> **EXERCISE GOAL**: I would like every entry below written out exactly.

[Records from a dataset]
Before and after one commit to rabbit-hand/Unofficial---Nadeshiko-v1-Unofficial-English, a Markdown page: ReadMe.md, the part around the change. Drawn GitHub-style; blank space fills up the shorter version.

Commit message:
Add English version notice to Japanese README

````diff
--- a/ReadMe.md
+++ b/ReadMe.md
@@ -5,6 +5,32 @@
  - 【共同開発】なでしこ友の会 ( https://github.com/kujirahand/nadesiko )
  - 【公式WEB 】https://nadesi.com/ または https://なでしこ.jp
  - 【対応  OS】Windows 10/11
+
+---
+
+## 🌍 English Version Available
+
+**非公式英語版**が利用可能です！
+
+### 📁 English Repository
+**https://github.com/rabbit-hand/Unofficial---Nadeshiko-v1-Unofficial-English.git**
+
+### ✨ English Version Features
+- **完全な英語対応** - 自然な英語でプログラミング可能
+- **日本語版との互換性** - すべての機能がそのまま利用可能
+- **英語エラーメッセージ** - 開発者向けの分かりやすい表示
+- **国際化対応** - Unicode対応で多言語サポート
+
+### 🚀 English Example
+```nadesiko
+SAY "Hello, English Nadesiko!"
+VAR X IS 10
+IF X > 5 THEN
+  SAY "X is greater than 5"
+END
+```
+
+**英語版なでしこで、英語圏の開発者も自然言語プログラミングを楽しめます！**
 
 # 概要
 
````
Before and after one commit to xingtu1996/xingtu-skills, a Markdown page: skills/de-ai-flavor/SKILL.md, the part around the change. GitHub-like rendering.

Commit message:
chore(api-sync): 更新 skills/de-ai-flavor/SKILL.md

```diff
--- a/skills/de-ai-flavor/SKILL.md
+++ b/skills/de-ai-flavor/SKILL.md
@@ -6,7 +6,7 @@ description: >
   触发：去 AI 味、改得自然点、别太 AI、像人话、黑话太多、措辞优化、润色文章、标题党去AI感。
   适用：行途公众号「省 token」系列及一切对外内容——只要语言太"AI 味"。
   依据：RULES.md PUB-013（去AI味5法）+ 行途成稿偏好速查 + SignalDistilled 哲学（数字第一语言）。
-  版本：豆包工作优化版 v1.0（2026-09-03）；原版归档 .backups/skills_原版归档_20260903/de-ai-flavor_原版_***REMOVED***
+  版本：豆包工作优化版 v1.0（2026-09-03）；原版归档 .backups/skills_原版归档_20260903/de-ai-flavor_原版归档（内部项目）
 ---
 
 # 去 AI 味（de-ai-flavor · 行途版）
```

> **RESULT FOR THIS EXERCISE**:
Before and after one commit to rabbit-hand/Unofficial---Nadeshiko-v1-Unofficial-English, a Markdown page: ReadMe.md, the part around the change. Drawn GitHub-style; blank space fills up the shorter version.

Commit message:
Add English version notice to Japanese README

````diff
--- a/ReadMe.md
+++ b/ReadMe.md
@@ -5,6 +5,32 @@
  - 【共同開発】なでしこ友の会 ( https://github.com/kujirahand/nadesiko )
  - 【公式WEB 】https://nadesi.com/ または https://なでしこ.jp
  - 【対応  OS】Windows 10/11
+
+---
+
+## 🌍 English Version Available
+
+**非公式英語版**が利用可能です！
+
+### 📁 English Repository
+**https://github.com/rabbit-hand/Unofficial---Nadeshiko-v1-Unofficial-English.git**
+
+### ✨ English Version Features
+- **完全な英語対応** - 自然な英語でプログラミング可能
+- **日本語版との互換性** - すべての機能がそのまま利用可能
+- **英語エラーメッセージ** - 開発者向けの分かりやすい表示
+- **国際化対応** - Unicode対応で多言語サポート
+
+### 🚀 English Example
+```nadesiko
+SAY "Hello, English Nadesiko!"
+VAR X IS 10
+IF X > 5 THEN
+  SAY "X is greater than 5"
+END
+```
+
+**英語版なでしこで、英語圏の開発者も自然言語プログラミングを楽しめます！**
 
 # 概要
 
````
Before and after one commit to xingtu1996/xingtu-skills, a Markdown page: skills/de-ai-flavor/SKILL.md, the part around the change. GitHub-like rendering.

Commit message:
chore(api-sync): 更新 skills/de-ai-flavor/SKILL.md

```diff
--- a/skills/de-ai-flavor/SKILL.md
+++ b/skills/de-ai-flavor/SKILL.md
@@ -6,7 +6,7 @@ description: >
   触发：去 AI 味、改得自然点、别太 AI、像人话、黑话太多、措辞优化、润色文章、标题党去AI感。
   适用：行途公众号「省 token」系列及一切对外内容——只要语言太"AI 味"。
   依据：RULES.md PUB-013（去AI味5法）+ 行途成稿偏好速查 + SignalDistilled 哲学（数字第一语言）。
-  版本：豆包工作优化版 v1.0（2026-09-03）；原版归档 .backups/skills_原版归档_20260903/de-ai-flavor_原版_***REMOVED***
+  版本：豆包工作优化版 v1.0（2026-09-03）；原版归档 .backups/skills_原版归档_20260903/de-ai-flavor_原版归档（内部项目）
 ---
 
 # 去 AI 味（de-ai-flavor · 行途版）
```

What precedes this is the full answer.